Jack Rensel reports that diatoms are dominant in North/Central Puget Sound today, including Chaetoceros (Hyalochaete spp.), Thalassiosira, Nitzchia spp. Near Port Angeles Randy Hodgin reports relatively clear water with naturally low dissolved oxygen, following a Thalassiosira bloom a few days ago when dissolved oxygen was supersaturated. The MODIS satellite image provided by Brandon Sackmann (Ecology) below shows relatively low chlorophyll concentrations overall, save an increase associated with the Fraser River plume (that could be turbidity related too) that was pointing due south at the time of the image recording. Continue reading Puget sound phytoplankton counts – May 2012
Growing up I remember being entertained on my outings to the beach by Bull Kelp. Dragging the long whips along the beach and puncturing the bulbs to hear the sound of the gas escaping. Until recently I have never thought of the … Continue reading Bull Kelp
Naturally, I have to talk about something from the state up North. Although there are Orcas–northern residents and transients–in Alaska, I am much more familiar with the humpbacks. Humpbacks, Megaptera novaeangliae, are pretty much the cutest thing on earth… if … Continue reading Orcas make me smile, but Humpbacks make me splooge!
Until a week ago, I could not have told you the difference between a porpoise and a dolphin, and in fact, would have used the terms interchangeably. No longer, my friends! I have been learninated! At the Whale Museum last … Continue reading Porpoise or Dolphin?
Undoubtedly the darlings of Pacific Northwest megafauna, whales have captured our imagination for centuries. Vicious killers, gentle grazers, awe-inspiring and reverent, whales have filled human culture with imagery and lore that persists to this day. But are whales truly the … Continue reading Holy Sea Cow!
Whale lice. Who’da thunk it? At the Whale Museum last Thursday, most of you probably noticed the display case containing various parasitic invertebrates that can sometimes cause whales a lot of grief. One of the species displayed was the parasitic whale barnacle Coronula diadema. These barnacle infections occur frequently and are endemic to many ceteacean’s lifestyle (i.e., humpback and greys for example). Even though they are important, let’s face it they’re not as interesting as freakin’ WHALE LICE!! What a crazy concept. I mean you see barnacles in the intertidal zone all the time. So for this entry I’ll focus … Continue reading Cyamida: The other other other cetacean health concern

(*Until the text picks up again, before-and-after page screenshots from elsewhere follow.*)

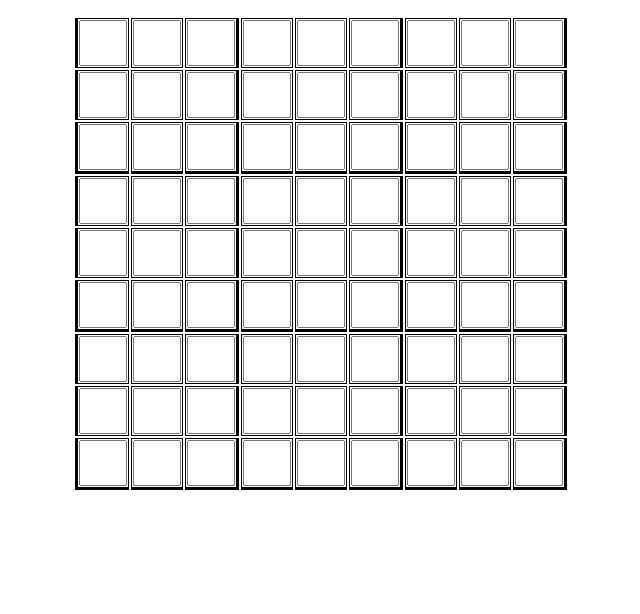
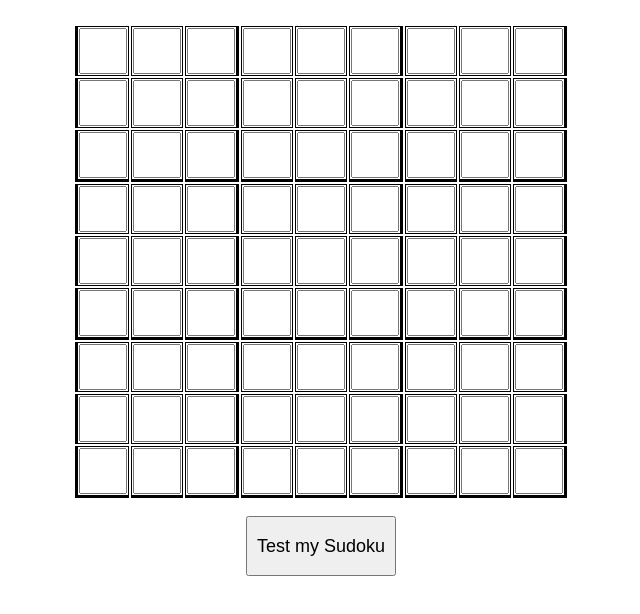
Before and after one commit to Toby-D-Smith/Sudoku-Challenge, a plain HTML site: page index.html in a window 1280 px wide. Shown: the whole page, without its empty margins (319-959 px from the left). Drawn offline with Linux system fonts and the light colour scheme.

Commit message:
Added a testing button

```diff
--- a/main.js
+++ b/main.js
@@ -97,12 +97,18 @@ function getSudoku() {
     const cellsArray = Array.from(rowNodeList.childNodes);
     const sudokuRow = [];
     cellsArray.forEach((cell) =>
-      parseInt(sudokuRow.push(cell.firstChild.value ? cell.firstChild.value : 0))
+      sudokuRow.push(parseInt(cell.firstChild.value ? cell.firstChild.value : 0))
     );
     currentSudoku.push(sudokuRow);
   });
   console.log(currentSudoku);
+  return currentSudoku;
 }
 
-// const testingButton = document.createElement("button");
-// document.body.appendChild
+const testingButton = document.createElement("button");
+document.body.appendChild(testingButton);
+testingButton.classList.add("testingButton");
+testingButton.innerText = "Test my Sudoku";
+testingButton.addEventListener("click", function () {
+  testSudoku(getSudoku());
+});
--- a/style.css
+++ b/style.css
@@ -1,3 +1,8 @@
+body {
+  display: flex;
+  align-items: center;
+  flex-direction: column;
+}
 table {
   margin: 1em auto;
 }
@@ -24,3 +29,9 @@ tr:first-child {
 tr:nth-child(3n) td {
   border-bottom: solid;
 }
+.testingButton {
+  width: 150px;
+  height: 60px;
+  text-align: center;
+  font-size: 18px;
+}
```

Cetaceans break my heart. They are the fragile and failing embodiment of old earth intelligence and majesty. Ever floating, flying, falling within a deep blue salty matrix of emotional complexity: empathy, loyalty, compassion, delight, elation. Further reinforcing this mystique and sensitivity last week was the Whale Museum’s revelation of the cultural breadth and character of Orca matriline song clans and formal pod greeting ceremonies. It makes me sad. Truly. To think how singular and momentous they are and how close they have come to vanishing completely. So… in an effort to fend off the potential for waxing melencholic… I’m posting a blog on blowing bubbles! Humpback Whale Bubble Blowing Humpback whales are efficient and practical with their bubble … Continue reading Bubble Nets & Torodial Air-Core Vortex Rings
When people think of a bivalve organism, they should typically imagine a sessile animal with it’s shell partially or fully buried in the sand and feeding through its elongated siphon which filters out plankton in the water column. A scallop, the only migratory bivalve organism, seems to defy many stereotypical morphological features that are endemic to the class Bivalvia. Obviously since they are not sessile, they have had no need to develop a way to anchor themselves in one spot. Infaunal bivalves such as clams, have developed a foot that elongates and helps them bury themselves in soft substratum. Similarly, … Continue reading Migratory Bivalve?? No way man.